◆ Activity ◆
Output each record below exactly as it stands, leaving out the pictures.

◆ Web page edit records ◆
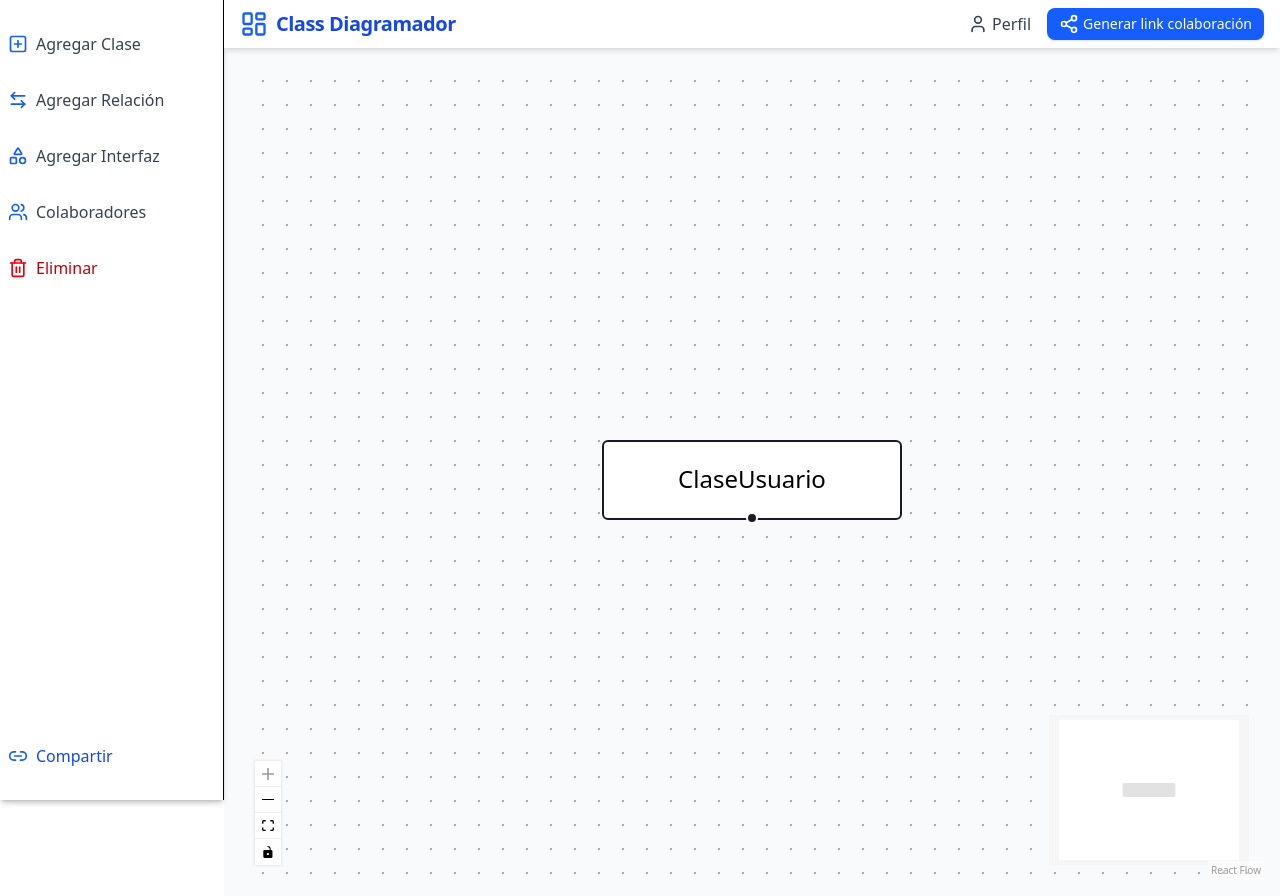
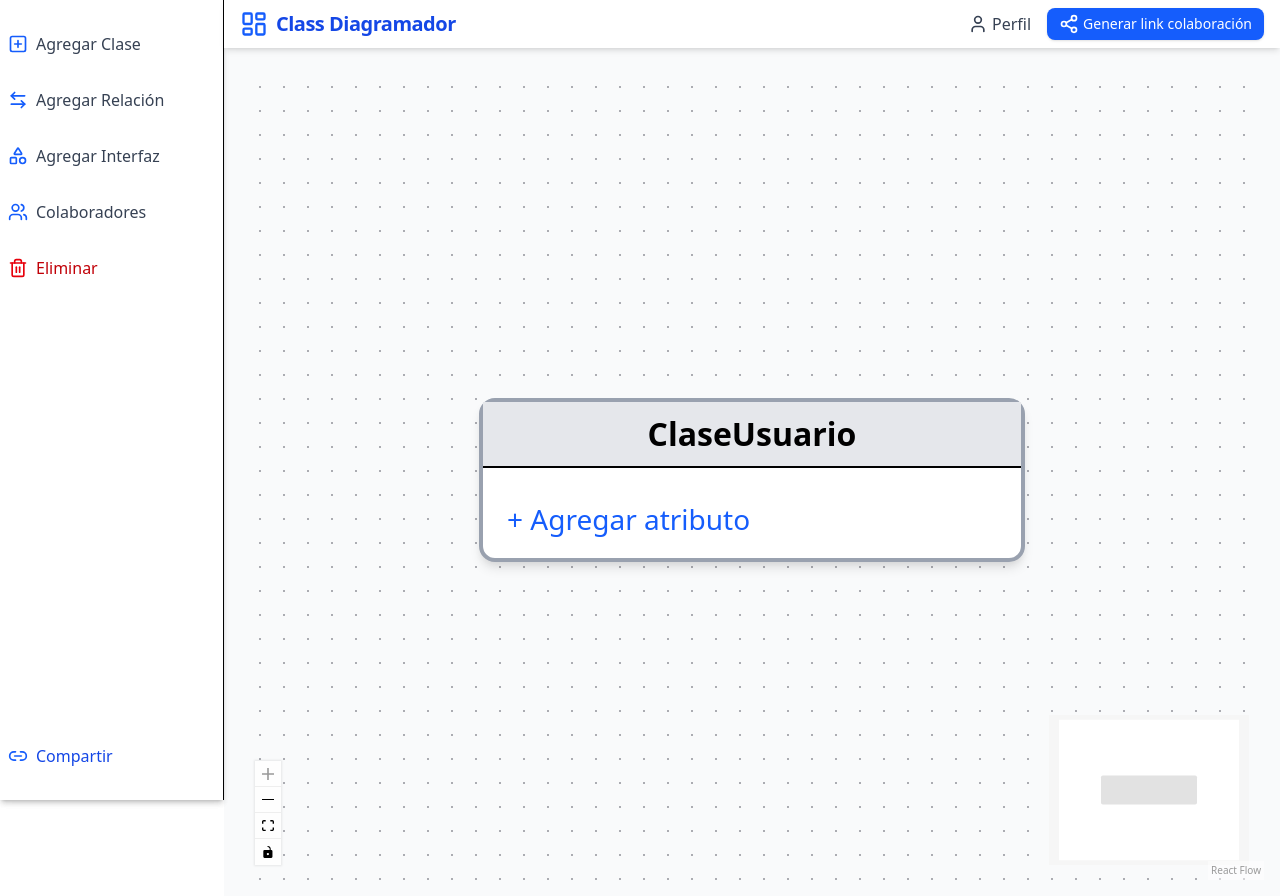
Before and after one commit to WildeRojas/BackGenAI_Frontend, a React (Vite) app: page / in a window 1280 px wide. Built offline with nearby package versions, Linux system fonts and the light colour scheme.

Commit message:
Add: Atributes para los atributos

```diff
--- a/src/App.tsx
+++ b/src/App.tsx
@@ -2,8 +2,8 @@ import './App.css';
 import { BrowserRouter, Routes, Route, Navigate } from 'react-router-dom';
 import { Navbar } from './Components/Navbar';
 import { Sidebar } from './Components/Sidebar';
-import { Perfil } from './Pages/Perfil';
-import { Diagrama } from './Pages/Diagrama';
+import { Perfil } from './Pages/Pefil_User/Perfil';
+import { Diagrama } from './Pages/Diagramador/Diagrama';
 
 function App() {
   return (
--- a/src/Pages/Diagrama.tsx
+++ b/src/Pages/Diagramador/Diagrama.tsx
@@ -12,16 +12,21 @@ import {
 
 import type { Connection, Edge, Node } from "@xyflow/react";
 import "@xyflow/react/dist/style.css"
+import { ClassNode } from "./Node";
 
 const initialNodes: Node[] = [{
     id: '1',
-    type: 'input',
+    type: 'classNode',
     position: { x: 200, y: 150 },
     data: { label: 'ClaseUsuario' },
 },];
-import { Sidebar } from "../Components/Sidebar";
+import { Sidebar } from "../../Components/Sidebar";
 
 const initialEdges: Edge[] = [];
+
+const nodeTypes = {
+    classNode: ClassNode,
+}
 
 export const Diagrama: React.FC = () => {
     const [nodes, SetNodes, onNodesChange] = useNodesState(initialNodes);
@@ -30,7 +35,7 @@ export const Diagrama: React.FC = () => {
     const addNode = () => {
         const newNode: Node = {
             id: (nodes.length + 1).toString(),
-            type: 'default',
+            type: 'classNode',
             position: { x: Math.random() * 400, y: Math.random() * 400 },
             data: { label: `Clase${nodes.length + 1}` },
         };
@@ -42,7 +47,6 @@ export const Diagrama: React.FC = () => {
         [SetEdges]
     );
 
-
     return (
         <div style={{ width: "100%", height: "100vh" }}>
             <Sidebar onAddNode={addNode} />
@@ -52,6 +56,7 @@ export const Diagrama: React.FC = () => {
                 onNodesChange={onNodesChange}
                 onEdgesChange={onEdgesChange}
                 onConnect={onConnect}
+                nodeTypes={nodeTypes}
                 fitView
             >
                 {/* Herramientas */}
--- /dev/null
+++ b/src/Pages/Diagramador/Node.tsx
@@ -0,0 +1,73 @@
+import React, { useState } from "react";
+import type { NodeProps } from "@xyflow/react";
+
+interface Attribe {
+  name: string;
+  type: string;
+}
+
+export const ClassNode: React.FC<NodeProps> = ({ data }) => {
+  const [className, setClassName] = useState(
+    typeof data.label === "string" ? data.label : "NuevaClase"
+  );
+  const [attributes, setAttributes] = useState<Attribe[]>(
+    Array.isArray(data.attributes) ? data.attributes : []
+  );
+
+
+  const handleAddAttribute = () => {
+    setAttributes([...attributes, { name: "atributo", type: "tipo" }]);
+  };
+
+  const handleAttrChange = (index: number, field: keyof Attribe, value: string) => {
+    const newAttrs = [...attributes];
+    newAttrs[index][field] = value;
+    setAttributes(newAttrs);
+  }
+
+  return (
+    <div className="bg-white border-2 border-gray-400 rounded-lg shadow-md min-w-[220px]">
+      {/* Nombre de la clase */}
+      <div className="bg-gray-200 px-3 py-1 font-bold text-center border-b">
+        <input
+          type="text"
+          value={className}
+          onChange={(e) => setClassName(e.target.value)}
+          className="bg-transparent w-full text-center font-bold outline-none"
+        />
+      </div>
+
+      {/* Atributos */}
+      <div className="px-3 py-2">
+        {attributes.map((attr, index) => (
+          <div key={index} className="flex gap-2 items-center mb-1">
+            <input
+              type="text"
+              value={attr.name}
+              onChange={(e) => handleAttrChange(index, "name", e.target.value)}
+              className="w-full text-sm border-b outline-none"
+              style={{ minWidth: "100px" }}
+            />
+            <select
+              value={attr.type}
+              onChange={(e) => handleAttrChange(index, "type", e.target.value)}
+              className="text-sm border rounded px-1"
+            >
+              <option value="string">String</option>
+              <option value="Int">Int</option>
+              <option value="float">Float</option>
+              <option value="boolean">boolean</option>
+              <option value="date">date</option>
+            </select>
+          </div>
+        ))}
+        <button
+          onClick={handleAddAttribute}
+          className="text-blue-600 text-sm mt-2 hover:underline"
+        >
+          + Agregar atributo
+        </button>
+      </div>
+    </div>
+    );
+};
```
Also changed, not shown: src/Pages/Authentication/login.tsx (added), src/Pages/Pefil_User/Perfil.tsx (renamed from src/Pages/Perfil.tsx).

◆ Solution ◆
Before and after one commit to WildeRojas/BackGenAI_Frontend, a React (Vite) app: page / in a window 1280 px wide. Built offline with nearby package versions, Linux system fonts and the light colour scheme.

Commit message:
Add: Atributes para los atributos

```diff
--- a/src/App.tsx
+++ b/src/App.tsx
@@ -2,8 +2,8 @@ import './App.css';
 import { BrowserRouter, Routes, Route, Navigate } from 'react-router-dom';
 import { Navbar } from './Components/Navbar';
 import { Sidebar } from './Components/Sidebar';
-import { Perfil } from './Pages/Perfil';
-import { Diagrama } from './Pages/Diagrama';
+import { Perfil } from './Pages/Pefil_User/Perfil';
+import { Diagrama } from './Pages/Diagramador/Diagrama';
 
 function App() {
   return (
--- a/src/Pages/Diagrama.tsx
+++ b/src/Pages/Diagramador/Diagrama.tsx
@@ -12,16 +12,21 @@ import {
 
 import type { Connection, Edge, Node } from "@xyflow/react";
 import "@xyflow/react/dist/style.css"
+import { ClassNode } from "./Node";
 
 const initialNodes: Node[] = [{
     id: '1',
-    type: 'input',
+    type: 'classNode',
     position: { x: 200, y: 150 },
     data: { label: 'ClaseUsuario' },
 },];
-import { Sidebar } from "../Components/Sidebar";
+import { Sidebar } from "../../Components/Sidebar";
 
 const initialEdges: Edge[] = [];
+
+const nodeTypes = {
+    classNode: ClassNode,
+}
 
 export const Diagrama: React.FC = () => {
     const [nodes, SetNodes, onNodesChange] = useNodesState(initialNodes);
@@ -30,7 +35,7 @@ export const Diagrama: React.FC = () => {
     const addNode = () => {
         const newNode: Node = {
             id: (nodes.length + 1).toString(),
-            type: 'default',
+            type: 'classNode',
             position: { x: Math.random() * 400, y: Math.random() * 400 },
             data: { label: `Clase${nodes.length + 1}` },
         };
@@ -42,7 +47,6 @@ export const Diagrama: React.FC = () => {
         [SetEdges]
     );
 
-
     return (
         <div style={{ width: "100%", height: "100vh" }}>
             <Sidebar onAddNode={addNode} />
@@ -52,6 +56,7 @@ export const Diagrama: React.FC = () => {
                 onNodesChange={onNodesChange}
                 onEdgesChange={onEdgesChange}
                 onConnect={onConnect}
+                nodeTypes={nodeTypes}
                 fitView
             >
                 {/* Herramientas */}
--- /dev/null
+++ b/src/Pages/Diagramador/Node.tsx
@@ -0,0 +1,73 @@
+import React, { useState } from "react";
+import type { NodeProps } from "@xyflow/react";
+
+interface Attribe {
+  name: string;
+  type: string;
+}
+
+export const ClassNode: React.FC<NodeProps> = ({ data }) => {
+  const [className, setClassName] = useState(
+    typeof data.label === "string" ? data.label : "NuevaClase"
+  );
+  const [attributes, setAttributes] = useState<Attribe[]>(
+    Array.isArray(data.attributes) ? data.attributes : []
+  );
+
+
+  const handleAddAttribute = () => {
+    setAttributes([...attributes, { name: "atributo", type: "tipo" }]);
+  };
+
+  const handleAttrChange = (index: number, field: keyof Attribe, value: string) => {
+    const newAttrs = [...attributes];
+    newAttrs[index][field] = value;
+    setAttributes(newAttrs);
+  }
+
+  return (
+    <div className="bg-white border-2 border-gray-400 rounded-lg shadow-md min-w-[220px]">
+      {/* Nombre de la clase */}
+      <div className="bg-gray-200 px-3 py-1 font-bold text-center border-b">
+        <input
+          type="text"
+          value={className}
+          onChange={(e) => setClassName(e.target.value)}
+          className="bg-transparent w-full text-center font-bold outline-none"
+        />
+      </div>
+
+      {/* Atributos */}
+      <div className="px-3 py-2">
+        {attributes.map((attr, index) => (
+          <div key={index} className="flex gap-2 items-center mb-1">
+            <input
+              type="text"
+              value={attr.name}
+              onChange={(e) => handleAttrChange(index, "name", e.target.value)}
+              className="w-full text-sm border-b outline-none"
+              style={{ minWidth: "100px" }}
+            />
+            <select
+              value={attr.type}
+              onChange={(e) => handleAttrChange(index, "type", e.target.value)}
+              className="text-sm border rounded px-1"
+            >
+              <option value="string">String</option>
+              <option value="Int">Int</option>
+              <option value="float">Float</option>
+              <option value="boolean">boolean</option>
+              <option value="date">date</option>
+            </select>
+          </div>
+        ))}
+        <button
+          onClick={handleAddAttribute}
+          className="text-blue-600 text-sm mt-2 hover:underline"
+        >
+          + Agregar atributo
+        </button>
+      </div>
+    </div>
+    );
+};
```
Also changed, not shown: src/Pages/Authentication/login.tsx (added), src/Pages/Pefil_User/Perfil.tsx (renamed from src/Pages/Perfil.tsx).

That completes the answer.